::: Supplied material

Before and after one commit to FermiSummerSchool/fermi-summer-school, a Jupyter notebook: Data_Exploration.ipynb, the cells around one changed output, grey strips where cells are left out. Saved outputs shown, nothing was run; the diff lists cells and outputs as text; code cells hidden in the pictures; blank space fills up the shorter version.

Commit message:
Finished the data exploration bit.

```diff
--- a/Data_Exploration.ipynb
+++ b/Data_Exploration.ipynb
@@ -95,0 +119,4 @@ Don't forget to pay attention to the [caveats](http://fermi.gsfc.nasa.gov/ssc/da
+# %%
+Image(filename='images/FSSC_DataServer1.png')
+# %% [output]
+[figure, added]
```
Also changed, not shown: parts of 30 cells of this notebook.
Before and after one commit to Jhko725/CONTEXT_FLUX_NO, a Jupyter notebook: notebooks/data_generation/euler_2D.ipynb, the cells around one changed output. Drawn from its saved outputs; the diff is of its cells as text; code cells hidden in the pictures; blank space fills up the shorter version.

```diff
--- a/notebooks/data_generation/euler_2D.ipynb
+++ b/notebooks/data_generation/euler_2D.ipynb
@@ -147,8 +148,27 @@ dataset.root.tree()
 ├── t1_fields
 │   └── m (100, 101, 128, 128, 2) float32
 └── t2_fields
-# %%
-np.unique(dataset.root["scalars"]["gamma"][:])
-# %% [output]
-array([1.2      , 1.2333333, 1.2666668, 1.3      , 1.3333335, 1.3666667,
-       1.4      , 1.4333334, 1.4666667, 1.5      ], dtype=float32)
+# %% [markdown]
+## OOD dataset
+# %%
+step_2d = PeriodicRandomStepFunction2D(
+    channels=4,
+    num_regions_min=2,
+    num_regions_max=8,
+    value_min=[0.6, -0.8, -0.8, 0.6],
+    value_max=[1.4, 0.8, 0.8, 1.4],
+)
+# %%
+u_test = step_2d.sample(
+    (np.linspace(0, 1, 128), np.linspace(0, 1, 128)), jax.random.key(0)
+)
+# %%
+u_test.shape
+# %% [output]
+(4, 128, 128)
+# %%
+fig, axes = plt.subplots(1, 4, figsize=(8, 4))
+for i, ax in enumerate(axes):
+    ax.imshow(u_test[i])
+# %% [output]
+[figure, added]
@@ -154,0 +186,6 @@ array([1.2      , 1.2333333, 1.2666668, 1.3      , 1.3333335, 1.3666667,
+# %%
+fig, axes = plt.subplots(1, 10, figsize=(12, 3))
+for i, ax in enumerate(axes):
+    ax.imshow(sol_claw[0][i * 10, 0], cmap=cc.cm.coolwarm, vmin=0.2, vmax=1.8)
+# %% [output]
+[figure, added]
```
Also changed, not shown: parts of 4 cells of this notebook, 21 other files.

::::::

- Instructions to follow:
Take the entries above and return all of them exactly.

- Your solution:
Before and after one commit to FermiSummerSchool/fermi-summer-school, a Jupyter notebook: Data_Exploration.ipynb, the cells around one changed output, grey strips where cells are left out. Saved outputs shown, nothing was run; the diff lists cells and outputs as text; code cells hidden in the pictures; blank space fills up the shorter version.

Commit message:
Finished the data exploration bit.

```diff
--- a/Data_Exploration.ipynb
+++ b/Data_Exploration.ipynb
@@ -95,0 +119,4 @@ Don't forget to pay attention to the [caveats](http://fermi.gsfc.nasa.gov/ssc/da
+# %%
+Image(filename='images/FSSC_DataServer1.png')
+# %% [output]
+[figure, added]
```
Also changed, not shown: parts of 30 cells of this notebook.
Before and after one commit to Jhko725/CONTEXT_FLUX_NO, a Jupyter notebook: notebooks/data_generation/euler_2D.ipynb, the cells around one changed output. Drawn from its saved outputs; the diff is of its cells as text; code cells hidden in the pictures; blank space fills up the shorter version.

```diff
--- a/notebooks/data_generation/euler_2D.ipynb
+++ b/notebooks/data_generation/euler_2D.ipynb
@@ -147,8 +148,27 @@ dataset.root.tree()
 ├── t1_fields
 │   └── m (100, 101, 128, 128, 2) float32
 └── t2_fields
-# %%
-np.unique(dataset.root["scalars"]["gamma"][:])
-# %% [output]
-array([1.2      , 1.2333333, 1.2666668, 1.3      , 1.3333335, 1.3666667,
-       1.4      , 1.4333334, 1.4666667, 1.5      ], dtype=float32)
+# %% [markdown]
+## OOD dataset
+# %%
+step_2d = PeriodicRandomStepFunction2D(
+    channels=4,
+    num_regions_min=2,
+    num_regions_max=8,
+    value_min=[0.6, -0.8, -0.8, 0.6],
+    value_max=[1.4, 0.8, 0.8, 1.4],
+)
+# %%
+u_test = step_2d.sample(
+    (np.linspace(0, 1, 128), np.linspace(0, 1, 128)), jax.random.key(0)
+)
+# %%
+u_test.shape
+# %% [output]
+(4, 128, 128)
+# %%
+fig, axes = plt.subplots(1, 4, figsize=(8, 4))
+for i, ax in enumerate(axes):
+    ax.imshow(u_test[i])
+# %% [output]
+[figure, added]
@@ -154,0 +186,6 @@ array([1.2      , 1.2333333, 1.2666668, 1.3      , 1.3333335, 1.3666667,
+# %%
+fig, axes = plt.subplots(1, 10, figsize=(12, 3))
+for i, ax in enumerate(axes):
+    ax.imshow(sol_claw[0][i * 10, 0], cmap=cc.cm.coolwarm, vmin=0.2, vmax=1.8)
+# %% [output]
+[figure, added]
```
Also changed, not shown: parts of 4 cells of this notebook, 21 other files.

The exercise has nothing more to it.